I am 27 years old and work as a freelance artist and writer. For a few years I did quite well, but during the last year consistent work has been hard to come by. As a result, I have amassed almost $20,000 in credit-card debt. I held on too long to the belief that another lucrative freelance job was just around the corner. If I don't do something soon, I am going to start missing payments, something I have never done before.
A few friends have suggested either going to a debt consolidation firm or filing for bankruptcy. Telling a judge that I simply haven't managed my money well seems like a lousy excuse. But a friend said that if I go to a debt consolidation firm, it would reflect badly on my credit.

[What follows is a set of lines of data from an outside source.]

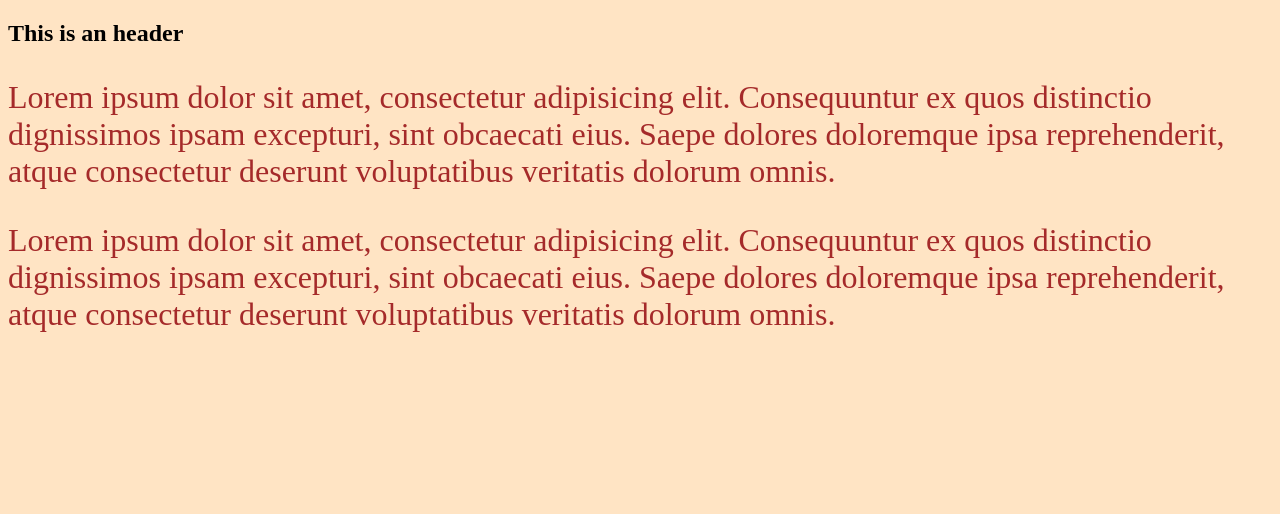
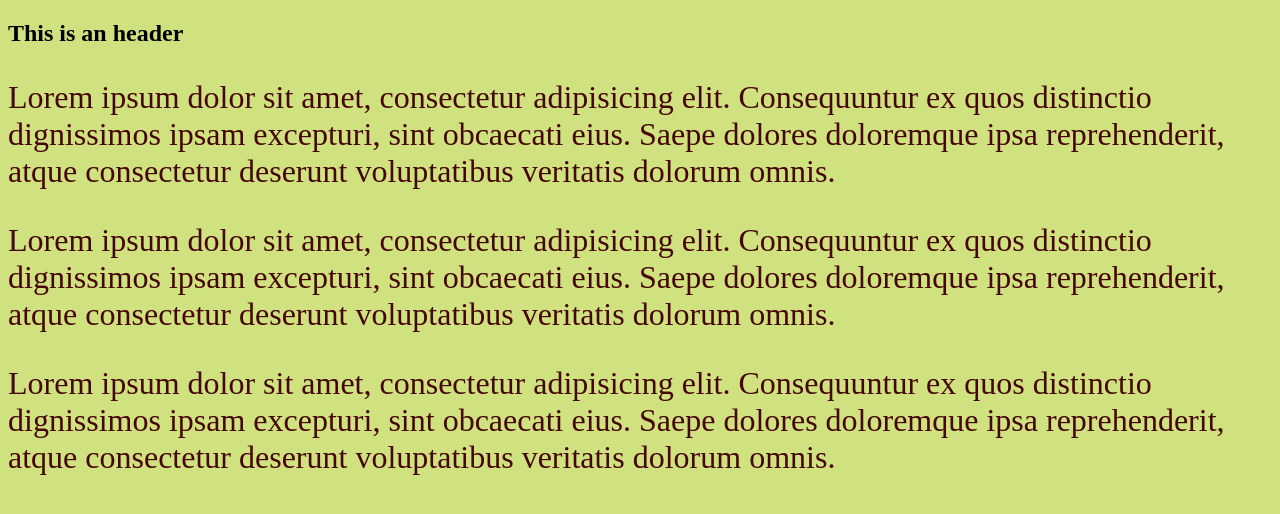
Before and after one commit to abusavvy/newbie-site, a plain HTML site: page index.html in a window 1280 px wide. Drawn offline with Linux system fonts and the light colour scheme.

Commit message:
modify some text

```diff
--- a/index.html
+++ b/index.html
@@ -12,5 +12,8 @@
     <p>Lorem ipsum dolor sit amet, consectetur adipisicing elit. Consequuntur ex quos distinctio dignissimos ipsam
         excepturi, sint obcaecati eius. Saepe dolores doloremque ipsa reprehenderit, atque consectetur deserunt voluptatibus
         veritatis dolorum omnis.</p>
+        <p>Lorem ipsum dolor sit amet, consectetur adipisicing elit. Consequuntur ex quos distinctio dignissimos ipsam
+            excepturi, sint obcaecati eius. Saepe dolores doloremque ipsa reprehenderit, atque consectetur deserunt voluptatibus
+            veritatis dolorum omnis.</p>
 </body>
 </html>
--- a/style.css
+++ b/style.css
@@ -1,10 +1,10 @@
 
 
 body{
-    background-color: bisque;
+    background-color: rgb(208, 226, 128);
 }
 
 p{
-    color: brown;
+    color: rgb(70, 6, 6);
     font-size: 2em;
 }
```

I know you are pretty harsh on people who display a lack of intelligence when it comes to their finances, so I am prepared to take my medicine.
You're not stupid, just young. You thought the good times would last forever, so you failed to cut back on your spending or establish an emergency fund to tide you over in the lean times that come to every freelancer.

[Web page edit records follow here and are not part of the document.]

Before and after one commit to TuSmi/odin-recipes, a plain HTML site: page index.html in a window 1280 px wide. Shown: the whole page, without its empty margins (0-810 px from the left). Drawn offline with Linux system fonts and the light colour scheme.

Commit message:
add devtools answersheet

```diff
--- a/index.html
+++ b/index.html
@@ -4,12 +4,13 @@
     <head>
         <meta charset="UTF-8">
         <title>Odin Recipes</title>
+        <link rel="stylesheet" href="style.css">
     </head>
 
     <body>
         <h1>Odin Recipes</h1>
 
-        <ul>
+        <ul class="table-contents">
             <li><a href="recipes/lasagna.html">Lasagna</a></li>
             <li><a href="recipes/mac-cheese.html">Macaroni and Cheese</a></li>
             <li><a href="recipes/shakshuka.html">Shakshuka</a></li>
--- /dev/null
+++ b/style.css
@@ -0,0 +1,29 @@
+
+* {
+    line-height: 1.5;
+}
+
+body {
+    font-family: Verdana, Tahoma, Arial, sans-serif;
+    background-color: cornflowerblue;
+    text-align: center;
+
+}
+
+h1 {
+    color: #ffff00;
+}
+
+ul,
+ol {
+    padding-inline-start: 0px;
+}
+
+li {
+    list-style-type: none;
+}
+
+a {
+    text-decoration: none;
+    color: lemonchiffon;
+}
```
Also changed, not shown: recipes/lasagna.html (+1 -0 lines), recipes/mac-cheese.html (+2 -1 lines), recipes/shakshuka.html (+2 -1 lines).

Your first step is, obviously, to get a job - any job. You also need to stop using the cards and figure out ways to save money. Check out Amy Dacyczyn's book, "Tightwad Gazette," for the ultimate guide to frugality.
Stay away from for-profit debt consolidation firms. Instead, give Consumer Credit Counseling a call; the number is in your local phone book. This nonprofit group offers free classes in money management, as well as debt management plans.
The debt management plans are what may affect your credit rating, but if you're in danger of missing monthly payments, they are still better than bankruptcy.